The Dublin Bus is the most extensive public transport system in Dublin, while the Luas tram offers the best way to get around the city centre. Dublin’s local buses are extremely extensive, with more than 200 routes running within the city. Buses run between 05:00 and 23:00, while on the weekends there are 18 night routes that operate between midnight and 04:00. However, a car is highly recommended for getting out of the city and for going on excursions.
Tickets can be bought from agents, located close to each tram stop, or directly from the bus driver. Fares depend on distance travelled, and can cost anything from €0.65 to €2.80. Those travelling on both the bus and tram can purchase a Combi ticket, with a one-day pass costing €8.10 and a seven-day pass costing €32.80. These must be validated on a bus before being used on a tram.

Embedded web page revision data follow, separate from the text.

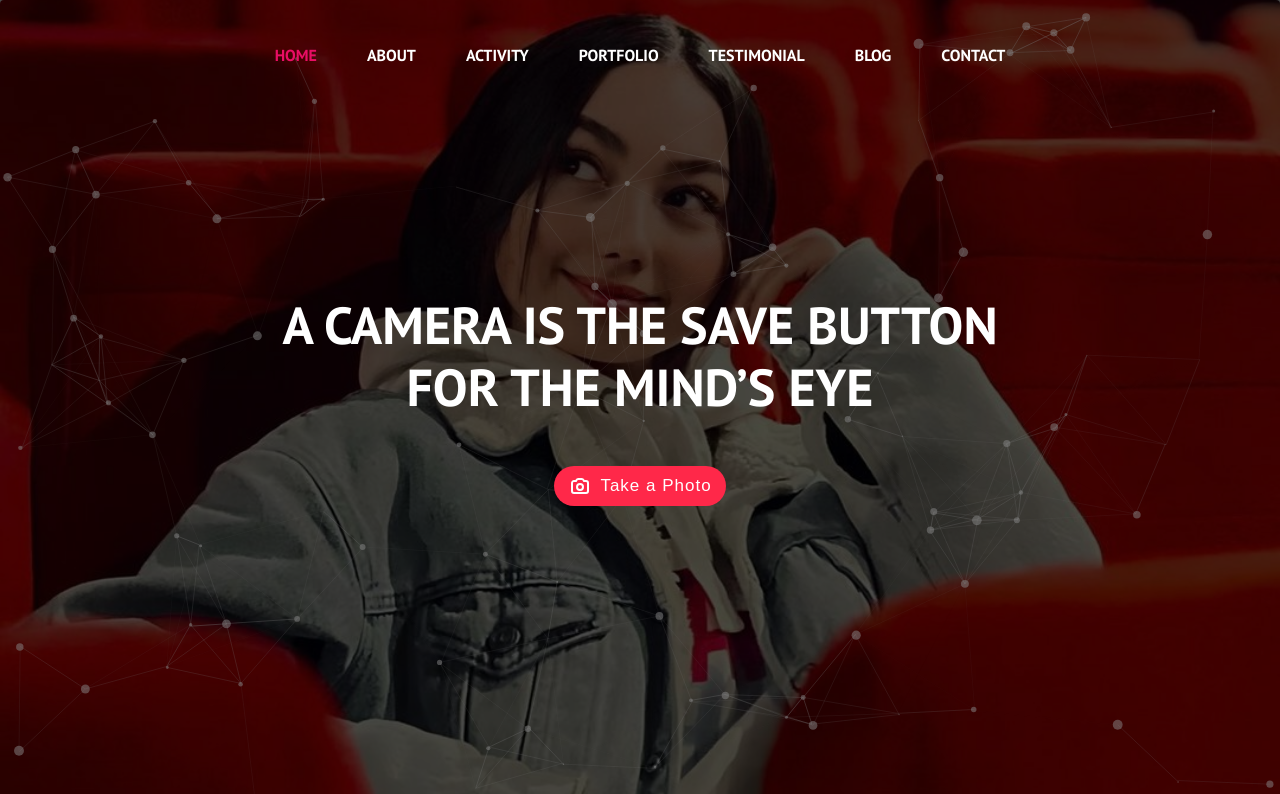
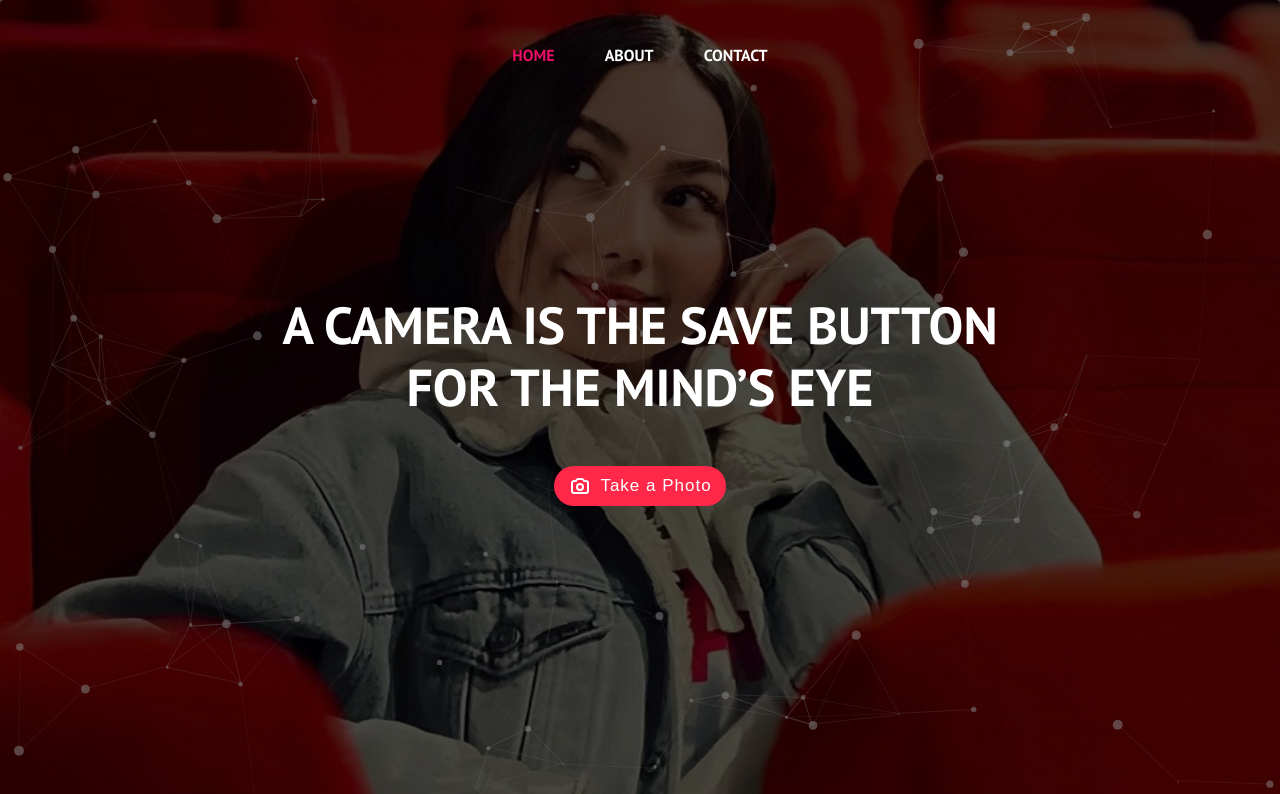
Before and after one commit to Douae-Chairi/Douae-Chairi.github.io, a plain HTML site: page index.html in a window 1280 px wide. Shown: the top 794 px of the page. Drawn offline with Linux system fonts and the light colour scheme.

Commit message:
remove uneeded navs

```diff
--- a/index.html
+++ b/index.html
@@ -20,13 +20,13 @@
         <ul class="navbar-nav mx-auto">
           <li class="nav-item active"> <a class="nav-link" href="#">Home</a> </li>
           <li class="nav-item"> <a class="nav-link" href="#about" tabindex="-1" aria-disabled="true">About</a></li>
-          <li class="nav-item"> <a class="nav-link" href="#activity" tabindex="-1" aria-disabled="true">Activity</a>
+          <!-- <li class="nav-item"> <a class="nav-link" href="#activity" tabindex="-1" aria-disabled="true">Activity</a>
           </li>
           <li class="nav-item"> <a class="nav-link" href="#portfolio" tabindex="-1" aria-disabled="true">Portfolio</a>
           </li>
           <li class="nav-item"> <a class="nav-link" href="#testimonial" tabindex="-1"
               aria-disabled="true">Testimonial</a></li>
-          <li class="nav-item"> <a class="nav-link" href="blog.html" tabindex="-1" aria-disabled="true">Blog</a></li>
+          <li class="nav-item"> <a class="nav-link" href="blog.html" tabindex="-1" aria-disabled="true">Blog</a></li> -->
           <li class="nav-item"> <a class="nav-link" href="#contact" tabindex="-1" aria-disabled="true">Contact</a></li>
         </ul>
       </div>
```
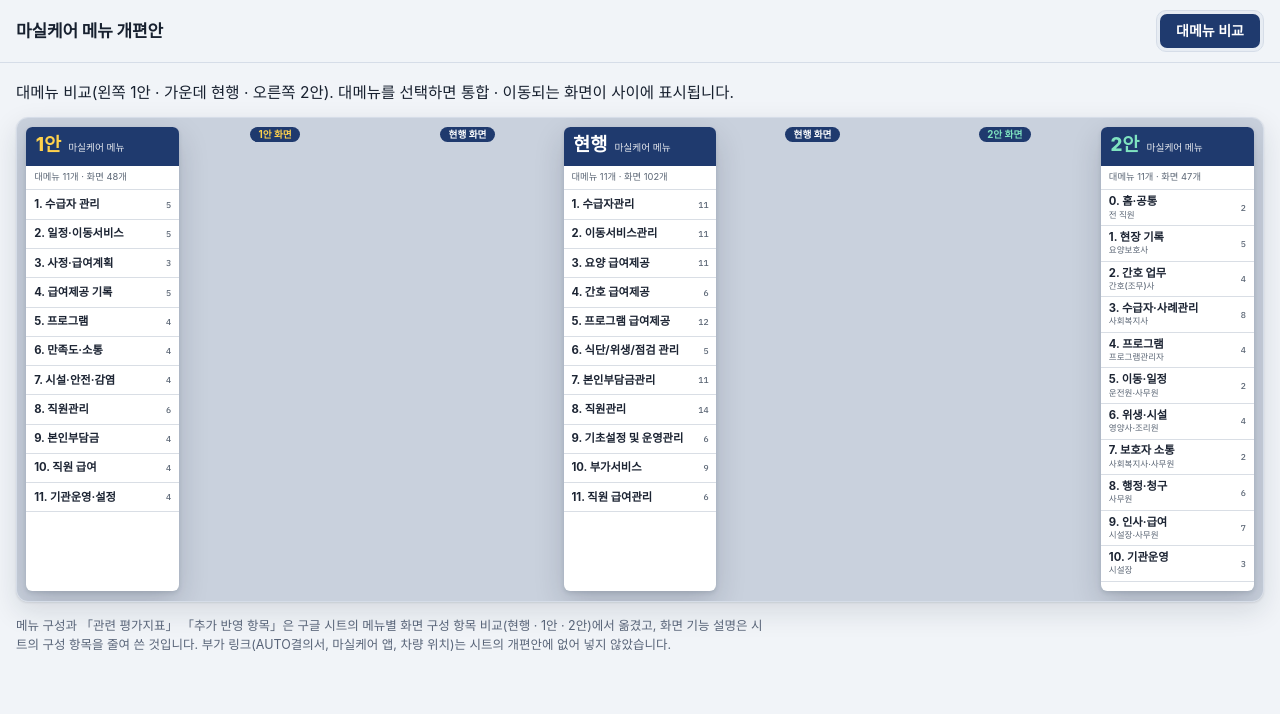
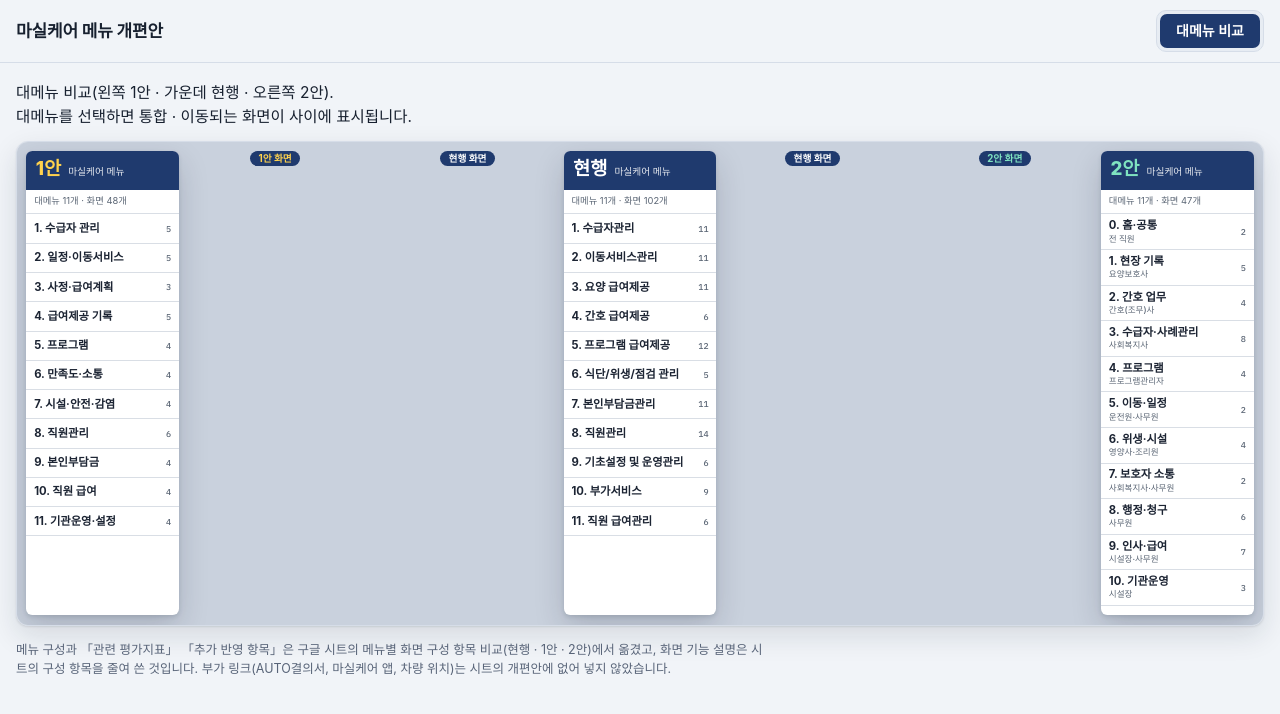
Before and after one commit to chanhwuicoco/masilcare-menu, a plain HTML site: page index.html in a window 1280 px wide. Drawn offline with Linux system fonts and the light colour scheme; a web font is replaced by a local one.

Commit message:
fix: 처음 안내 글을 두 줄로 나눔
Co-Authored-By: Claude Fable 5.2 <noreply@anthropic.com>
Claude-Session: https://claude.ai/code/session_01Crr1eA5mSsyudkoT5yTGJj

```diff
--- a/index.html
+++ b/index.html
@@ -915,7 +915,7 @@ main { padding-block: 18px 64px; display: flex; flex-direction: column; gap: 14p
     }
     say.textContent = '';
     if (!picked) {
-      say.append('대메뉴 비교(왼쪽 1안 · 가운데 현행 · 오른쪽 2안). 대메뉴를 선택하면 통합 · 이동되는 화면이 사이에 표시됩니다.');
+      say.append('대메뉴 비교(왼쪽 1안 · 가운데 현행 · 오른쪽 2안).', h('br'), '대메뉴를 선택하면 통합 · 이동되는 화면이 사이에 표시됩니다.');
     } else {
       say.append('선택: ', h('b', null, `${LABEL[cmpSel.v]} ${picked.name}`));
       if (cmpSel.v === 'current') say.append(` — 현행 화면 ${picked.set.size}개가 통합되는 1안 · 2안 화면`);
```
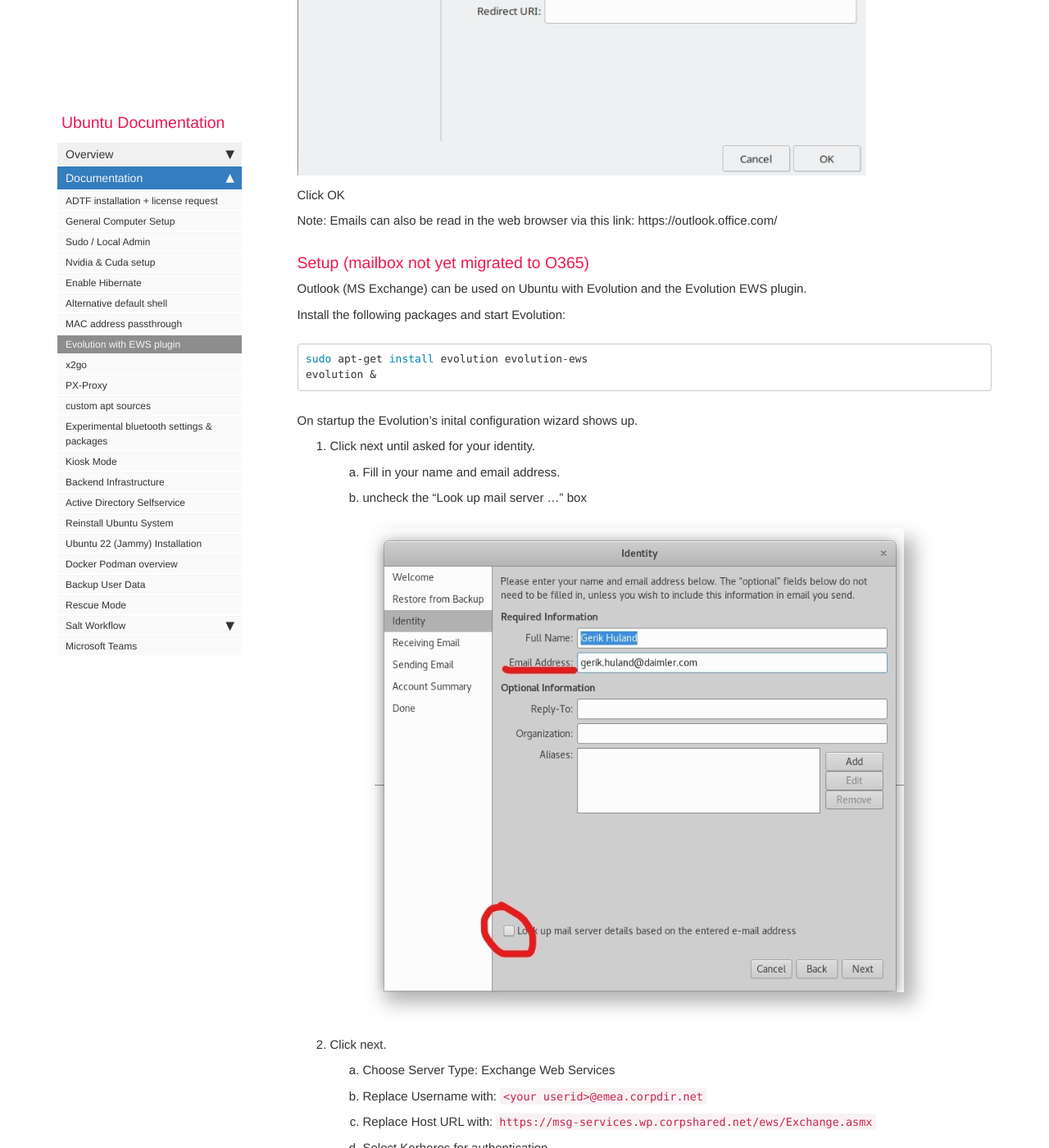
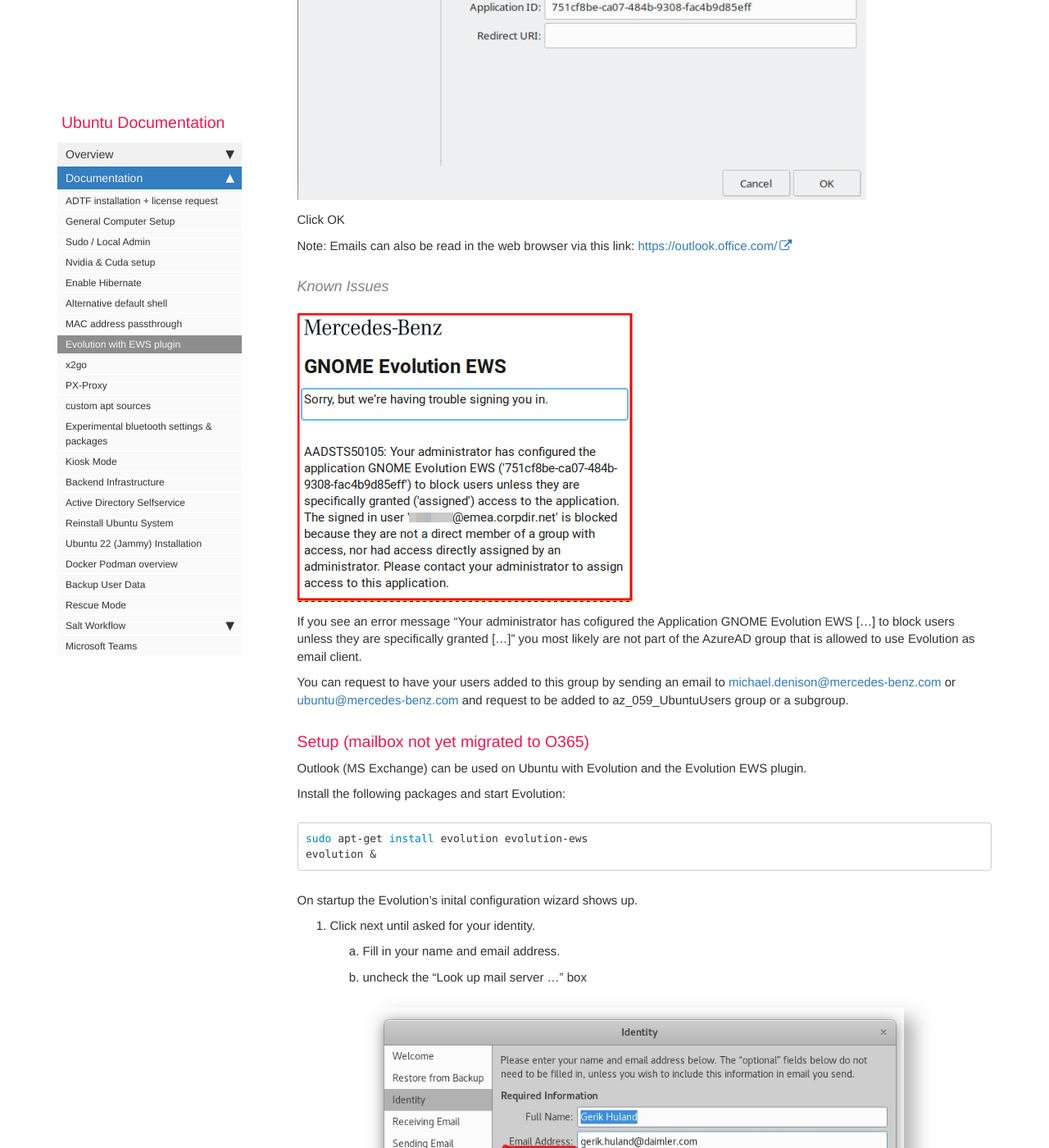
Before and after one commit to RajputPawan/Prometheus, a Jekyll site: the page built from pages/docs/evolution.md, in a window 1280 px wide and 1400 px high, scrolled down 3624 px. Shown: the whole window at 82% size. Built offline with Jekyll 4.4.1, drawn with Linux system fonts in a browser that asks for light colours; comment, search, counter and statistics services are not loaded; some of the changed text lies outside the part shown.

Commit message:
add information about M365 error with evolution
if user is not part of UbuntuUsers AzureAD group

```diff
--- a/pages/docs/evolution.md
+++ b/pages/docs/evolution.md
@@ -3,8 +3,8 @@
 permalink: evolution.html
 sidebar: default_sidebar
 tags: [docs]
-keywords: disk encryption, encryption, o365
-last_updated: January 18, 2023
+keywords: email, mail, outlook, office, o365
+last_updated: June 22, 2023
 toc: true
 folder: docs
 ---
@@ -28,7 +28,7 @@
 
 Enter in Username your @mercedes-benz.com Email address
 
-Enter in Host URL: https://outlook.office365.com/EWS/Exchange.asmx
+Enter in Host URL: <https://outlook.office365.com/EWS/Exchange.asmx>
 
 Instead of "NTLM" choose "OAuth2 (Office365)"
 
@@ -50,7 +50,15 @@
 
 Click OK
 
-Note: Emails can also be read in the web browser via this link: https://outlook.office.com/
+Note: Emails can also be read in the web browser via this link: <https://outlook.office.com/>
+
+#### Known Issues
+
+![EvolutionErrorAzureAD](images/docs/evolution/EvolutionErrorAzureAD.png)
+
+If you see an error message "Your administrator has cofigured the Application GNOME Evolution EWS [...] to block users unless they are specifically granted [...]" you most likely are not part of the AzureAD group that is allowed to use Evolution as email client.
+
+You can request to have your users added to this group by sending an email to [michael.denison@mercedes-benz.com](mailto:michael.denison@mercedes-benz.com) or [ubuntu@mercedes-benz.com](mailto:ubuntu@mercedes-benz.com) and request to be added to az_059_UbuntuUsers group or a subgroup.
 
 ### Setup (mailbox not yet migrated to O365)
 
@@ -80,7 +88,6 @@
 3. Click Next multiple times until Done. Click Apply.
 4. Outlook connects to Daimler MS Exchange Server w/ full support for Mail, Calendar, Contacts and ToDo.
 
-
 ### Accessing shared calendars
 
 1. Set up evolution with ews and get your inbox functional. Make sure you're online, and syncing.
```
Also changed, not shown: images/docs/evolution/EvolutionErrorAzureAD.png (added).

Dublin’s DART system is great for getting from Dublin city centre to the towns along the coast. The train stops at Connolly station right in the heart of the city, linking it to the Dublin Bus, Laus Tram and railway lines.
There are said to be more taxis per person in Dublin than in New York City, so, unsurprisingly, they are extremely easy to find. Taxis can be hailed on the street, found at designated ranks or telephoned for a specific pick-up location. Fares within the city centre are normally between €6 and €10, while the rate for trips farther out can be negotiated with the driver. One of the more reputable taxi companies for travel out of the city centre is Foxrock Taxis.
Buses and Trams
The Laus tram offers the most convenient way to get around downtown Dublin, while buses provide the best transportation option for travel outside of the core area. If you purchase a ticket from an agent or at a ticket machine, it must be validated once boarding. Trams and buses run every 5-10 minutes during peak times and every 15 minutes off peak.
Dublin’s location along the coast of the Irish Sea makes it a fantastic place to use as a base for exploring the eastern half of Ireland. It is also the gateway to Ireland in general, and has many draws of its own, including historical landmarks, museums and art galleries, fantastic shopping, a vibrant nightlife and numerous sports arenas. It serves as a great introduction to the rest of the region, where archaeological sites, thriving art communities and stunning natural scenery are all within a couple of hours’ drive away thanks to Dublin’s fantastic road network.
Brú na Bóinne - The Palace of the Boyne, is an important prehistoric megalithic found less than an hour’s drive northeast of Dublin. The complex is home to mounds, stones, henges and chamber tombs. It is the largest of its kind in all of Europe, encompassing a total of 3,012 square miles. The drive follows the M1 motorway along the coast from Dublin into Meath County.
Kilkenny - Known as the medieval capital of Ireland, has a city centre filled with national heritage attractions and a thriving art community with much to see and do. Famous landmarks here include Kilkenny Castle, Saint Canice's Cathedral, the Black Abbey and Rothe House. It is worth spending the night here and enjoying the city’s lively nightlife.
Sally Gap - This is a stunning drive from Dublin through the Wicklow Mountains National Park. The scenery on this popular drive includes Lake Lough Tay, the Sally Gap moorlands and the River Liffey Valley. Visit Powerscourt Estate and Gardens, the picturesque village of Laragh and the historical village of Glendalough.